● **PROBLEM DETAILS**
Retype all the records below exactly as they are, with no image carried over.

(DATASET ENTRIES begins)

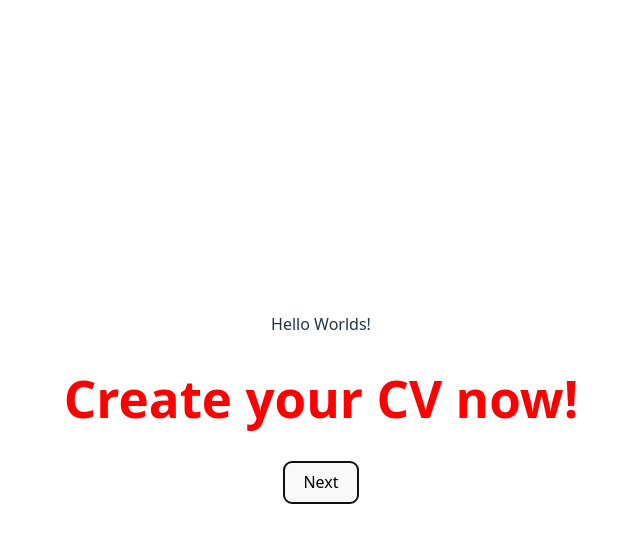
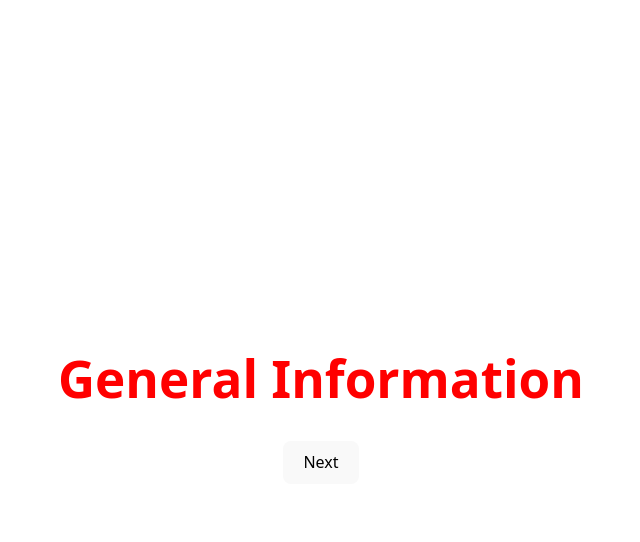
Before and after one commit to JosefPCT/cv-application, a React (Vite) app: page / in a window 1280 px wide. Both pictures are taken after a click on the button "Next". Shown: the top 542 px of the page, without its empty margins (319-959 px from the left). Built offline with nearby package versions, Linux system fonts and the light colour scheme.

Commit message:
feat: basic linking of pages

```diff
--- a/src/App.jsx
+++ b/src/App.jsx
@@ -4,14 +4,24 @@ import viteLogo from '/vite.svg'
 import './App.css'
 import { HelloWorld } from './HelloWorld'
 import { Home } from './components/Home'
+import { GeneralInformation } from './components/GeneralInformation'
 
 function App() {
   const [count, setCount] = useState(0)
+  const [pageIndex, setPageIndex] = useState(0);
+
+  const pages = [<Home onSubmit={nextHandler} />, <GeneralInformation onSubmit={nextHandler}/>]
+
+  function nextHandler(){
+    pageIndex !== pages.length - 1 ? setPageIndex(pageIndex + 1) : setPageIndex(0);
+  }
 
   return (
     <>
-      <HelloWorld />
+      {/* <HelloWorld />
       <Home />
+      <GeneralInformation /> */}
+      {pages[pageIndex]}
     </>
   )
 }
--- /dev/null
+++ b/src/components/GeneralInformation.jsx
@@ -0,0 +1,8 @@
+export function GeneralInformation( { onSubmit }){
+  return (
+    <div>
+        <h1>General Information</h1>
+        <button onClick={onSubmit}>Next</button>
+    </div>
+  );
+}
--- a/src/components/Home.jsx
+++ b/src/components/Home.jsx
@@ -1,10 +1,10 @@
 import '../styles/Home.css'
 
-export function Home(){
+export function Home({ onSubmit }){
   return (
     <div>
         <h1>Create your CV now!</h1>
-        <button>Next</button>
+        <button onClick={onSubmit}>Next</button>
     </div>
   );
 }
```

(DATASET ENTRIES ends)

● **EXPECTED ANSWER**
Before and after one commit to JosefPCT/cv-application, a React (Vite) app: page / in a window 1280 px wide. Both pictures are taken after a click on the button "Next". Shown: the top 542 px of the page, without its empty margins (319-959 px from the left). Built offline with nearby package versions, Linux system fonts and the light colour scheme.

Commit message:
feat: basic linking of pages

```diff
--- a/src/App.jsx
+++ b/src/App.jsx
@@ -4,14 +4,24 @@ import viteLogo from '/vite.svg'
 import './App.css'
 import { HelloWorld } from './HelloWorld'
 import { Home } from './components/Home'
+import { GeneralInformation } from './components/GeneralInformation'
 
 function App() {
   const [count, setCount] = useState(0)
+  const [pageIndex, setPageIndex] = useState(0);
+
+  const pages = [<Home onSubmit={nextHandler} />, <GeneralInformation onSubmit={nextHandler}/>]
+
+  function nextHandler(){
+    pageIndex !== pages.length - 1 ? setPageIndex(pageIndex + 1) : setPageIndex(0);
+  }
 
   return (
     <>
-      <HelloWorld />
+      {/* <HelloWorld />
       <Home />
+      <GeneralInformation /> */}
+      {pages[pageIndex]}
     </>
   )
 }
--- /dev/null
+++ b/src/components/GeneralInformation.jsx
@@ -0,0 +1,8 @@
+export function GeneralInformation( { onSubmit }){
+  return (
+    <div>
+        <h1>General Information</h1>
+        <button onClick={onSubmit}>Next</button>
+    </div>
+  );
+}
--- a/src/components/Home.jsx
+++ b/src/components/Home.jsx
@@ -1,10 +1,10 @@
 import '../styles/Home.css'
 
-export function Home(){
+export function Home({ onSubmit }){
   return (
     <div>
         <h1>Create your CV now!</h1>
-        <button>Next</button>
+        <button onClick={onSubmit}>Next</button>
     </div>
   );
 }
```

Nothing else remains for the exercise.